Buying a rental

My wife and I are looking to a but a house pretty soon, and would like something that has tenants already in it. We want to be able to have the house payments covered while we finish out our apartment lease, and possibly flip it sometime next year.

I know lenders give you a higher rate and make you put money down for an investment property, but has anyone used a work- around this so you can go with a lower rate on the home? We’re talking almost a 2% spread in interest which is why I’m concerned.

There is no workaround other than try shopping for lower rates. Trying to beat the system and saying its owner occ may work but its also mortgage fraud. You need to find a deal that cashflows even with the higher interest rate.

Non owner occupied properties are typically about 3/8 to a half point higher than a regular loan. They usually require a 25% down payment, but if you just do 20% or less, of course the rate is going to be higher.

If it’s your first property, then the banks would believe you if you said it was going to be owner occupied. Although this could be classified as mortgage fraud, the banks would have to prove that you never intended to live in it. The key is that you can always intend to move in, but if you later changed your mind for some reason, I’m not sure they can say that it’s fraud.

Anyway, we need more information to help. First buying something that you plan to flip in a year is a bad idea in general unless there’s special circumstances in your area. The house probably needs to appreciate by 10% in order for you to break even. That 10% includes the seller’s commission, and closing costs from two closings, plus taxes and other expenses. Maybe more like 8-9% because you don’t have moving costs when it’s a rental. Is your market headed up or down? Most areas of the country are still down although there’s signs that certain areas are headed back up again.

the first step to a successful REI experience is to buy your own home.

at closing you will be asked to signed a very specific stating that you intent to occupy the property as your primary residence. To do otherwise is mortgage fraud.

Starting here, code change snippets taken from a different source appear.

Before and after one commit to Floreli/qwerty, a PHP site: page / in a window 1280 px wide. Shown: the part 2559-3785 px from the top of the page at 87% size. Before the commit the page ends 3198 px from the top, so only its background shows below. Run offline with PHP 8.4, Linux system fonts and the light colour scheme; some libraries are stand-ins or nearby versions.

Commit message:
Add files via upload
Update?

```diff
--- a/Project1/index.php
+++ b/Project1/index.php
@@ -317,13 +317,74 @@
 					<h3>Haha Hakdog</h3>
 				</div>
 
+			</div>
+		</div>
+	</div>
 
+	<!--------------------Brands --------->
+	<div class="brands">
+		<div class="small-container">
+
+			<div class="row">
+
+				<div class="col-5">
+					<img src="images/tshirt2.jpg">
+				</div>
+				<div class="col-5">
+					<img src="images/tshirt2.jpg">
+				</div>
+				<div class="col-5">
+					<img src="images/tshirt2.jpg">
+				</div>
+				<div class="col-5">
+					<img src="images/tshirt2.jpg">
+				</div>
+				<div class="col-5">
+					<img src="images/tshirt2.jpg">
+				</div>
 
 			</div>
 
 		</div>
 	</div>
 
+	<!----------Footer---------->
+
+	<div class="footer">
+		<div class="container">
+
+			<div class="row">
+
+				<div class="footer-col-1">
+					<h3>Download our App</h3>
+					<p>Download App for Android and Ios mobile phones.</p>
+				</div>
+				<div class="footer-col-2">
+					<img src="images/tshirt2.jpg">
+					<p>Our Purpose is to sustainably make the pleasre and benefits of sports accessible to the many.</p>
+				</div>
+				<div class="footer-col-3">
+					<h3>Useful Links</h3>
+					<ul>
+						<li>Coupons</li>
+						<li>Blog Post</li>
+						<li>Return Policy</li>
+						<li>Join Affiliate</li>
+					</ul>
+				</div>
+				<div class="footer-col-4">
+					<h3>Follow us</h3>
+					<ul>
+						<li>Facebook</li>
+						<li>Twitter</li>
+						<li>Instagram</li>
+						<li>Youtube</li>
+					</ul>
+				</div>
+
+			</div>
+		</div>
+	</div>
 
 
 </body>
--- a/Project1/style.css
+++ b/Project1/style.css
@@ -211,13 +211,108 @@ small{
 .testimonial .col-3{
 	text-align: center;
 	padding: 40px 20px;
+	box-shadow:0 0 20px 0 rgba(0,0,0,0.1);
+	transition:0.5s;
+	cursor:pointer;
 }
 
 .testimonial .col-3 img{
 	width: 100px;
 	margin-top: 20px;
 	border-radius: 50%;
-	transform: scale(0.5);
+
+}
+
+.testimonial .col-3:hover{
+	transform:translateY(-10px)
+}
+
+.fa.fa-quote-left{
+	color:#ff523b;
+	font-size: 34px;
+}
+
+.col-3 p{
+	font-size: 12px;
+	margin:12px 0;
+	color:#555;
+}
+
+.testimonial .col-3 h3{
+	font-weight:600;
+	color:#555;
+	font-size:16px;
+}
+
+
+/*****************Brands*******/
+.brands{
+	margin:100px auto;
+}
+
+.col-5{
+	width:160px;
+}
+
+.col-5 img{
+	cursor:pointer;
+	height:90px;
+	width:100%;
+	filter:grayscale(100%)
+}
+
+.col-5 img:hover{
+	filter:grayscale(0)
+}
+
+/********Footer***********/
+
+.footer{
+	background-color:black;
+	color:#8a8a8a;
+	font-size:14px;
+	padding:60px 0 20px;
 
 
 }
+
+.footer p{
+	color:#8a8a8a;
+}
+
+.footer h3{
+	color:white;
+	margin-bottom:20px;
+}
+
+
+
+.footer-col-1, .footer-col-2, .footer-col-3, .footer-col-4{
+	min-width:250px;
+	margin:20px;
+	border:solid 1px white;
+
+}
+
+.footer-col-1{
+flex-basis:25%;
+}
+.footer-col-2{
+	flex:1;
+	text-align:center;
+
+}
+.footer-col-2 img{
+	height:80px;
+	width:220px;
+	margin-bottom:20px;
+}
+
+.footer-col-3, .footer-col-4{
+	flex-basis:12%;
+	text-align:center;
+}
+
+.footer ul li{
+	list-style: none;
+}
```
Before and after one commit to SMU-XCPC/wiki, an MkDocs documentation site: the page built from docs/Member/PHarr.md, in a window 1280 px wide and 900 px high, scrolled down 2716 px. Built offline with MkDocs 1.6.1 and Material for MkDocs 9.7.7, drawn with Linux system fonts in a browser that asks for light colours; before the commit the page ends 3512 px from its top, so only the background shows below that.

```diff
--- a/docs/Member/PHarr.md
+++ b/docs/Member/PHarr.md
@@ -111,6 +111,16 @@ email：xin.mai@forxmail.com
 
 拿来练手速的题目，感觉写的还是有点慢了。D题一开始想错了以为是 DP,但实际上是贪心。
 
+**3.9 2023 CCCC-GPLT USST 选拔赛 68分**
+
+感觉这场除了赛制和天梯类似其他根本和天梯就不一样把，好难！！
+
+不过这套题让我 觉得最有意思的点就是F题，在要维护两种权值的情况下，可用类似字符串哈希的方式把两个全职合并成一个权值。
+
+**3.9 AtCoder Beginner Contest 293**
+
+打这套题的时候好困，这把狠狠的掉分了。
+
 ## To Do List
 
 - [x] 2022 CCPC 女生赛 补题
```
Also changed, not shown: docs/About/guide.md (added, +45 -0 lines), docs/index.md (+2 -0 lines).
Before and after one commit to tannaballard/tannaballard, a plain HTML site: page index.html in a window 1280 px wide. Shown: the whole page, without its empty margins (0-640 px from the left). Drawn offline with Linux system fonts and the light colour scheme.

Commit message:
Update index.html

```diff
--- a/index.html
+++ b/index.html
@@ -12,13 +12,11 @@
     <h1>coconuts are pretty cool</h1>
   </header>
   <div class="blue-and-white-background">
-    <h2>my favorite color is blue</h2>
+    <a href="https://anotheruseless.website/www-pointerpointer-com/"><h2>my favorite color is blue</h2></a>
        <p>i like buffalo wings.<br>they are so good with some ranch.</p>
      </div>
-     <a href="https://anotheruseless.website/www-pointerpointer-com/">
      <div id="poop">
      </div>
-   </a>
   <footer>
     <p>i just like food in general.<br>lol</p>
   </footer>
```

I’m not trying to rip anyone off, I was just curious from the standpoint of my wife and I buying the house, then a few months down the road find a really nice property we’d rather live in, buy it, and put the other one up for rent. Nothing intentional, but I don’t want to get burned if we do end up taking a route like that.

There may also be an insurance liability issue involved if you buy it with the intent on living in it yourself vs. renting it out. Not sure, but if the place burned down, you may not have the correct coverage to get a claim processed. Just guessing here.

I guess as long as you occupied the property after closing, you’re probably all set. I think the bank expects you to occupy the property for a year, but I don’t think they can do anything at all if you decide to move before that, especially if you occupied it at some point.

As for the insurance policy, you would probably have to get a fire and dwelling policy which is actually more expensive than a homeowners policy yet has less coverage because the tenant’s belongings aren’t covered. You would just get that when you convert it to a rental.


Don’t be shortsighted here. Buying then selling in less than a year means that you will not have that much appreciation in the property when you sell. If fact, you will be giving away all of your potential profit in sales commissions.

Even if you do wind up with some money in your pocket, your small profit will be taxed at your ordinary income tax bracket. Why bother if you are not going to make money on your deal.

Buying with a tenant in place, means you have to honor the existing lease, by law. You can not evict just because your current lease is up and you want to move into the property. You can always pay your tenant to move if lease expiration does not happen on your timetable, but this is just more money out of your pocket.

If this is to be your primary residence, then plan on staying in the property at least two years. After two years, your sale profit up to $250K per taxpayer is tax free. After two years, 5% annual property appreciation will exceed the selling costs, giving you a high probability of making a profit.

If you have the time and energy, consider buying a rehab property to live in as your primary residence. Rehabs are sold at a discount to FMV, so you should have some equity in the property going in. You do the rehab while you are living there and just increase your equity with your own sweat and labor. Now if you sell after two years, not only is the first $250K of your profit per taxpayer tax free, but your equity has increased exponentially.

After two or three primary residence rehabs over six years or so, you may have so much tax free money in your pocket that we can call you wealthy.

Thanks for the advice Dave T. We are looking at different options and we found a lot of good deals with tenants living in but were concerned with tenant’s rights and dealing with that. We want a residence to live in, don’t get me wrong. We thought primary residence first, then find a rehab.

As far as sales commissions, we’re not planning on flipping a property quite yet, but we are interested in acquiring rental properties. Thus, the questions I had earlier. I really appreciate everyone’s input by the way. It’s a big help reading this forum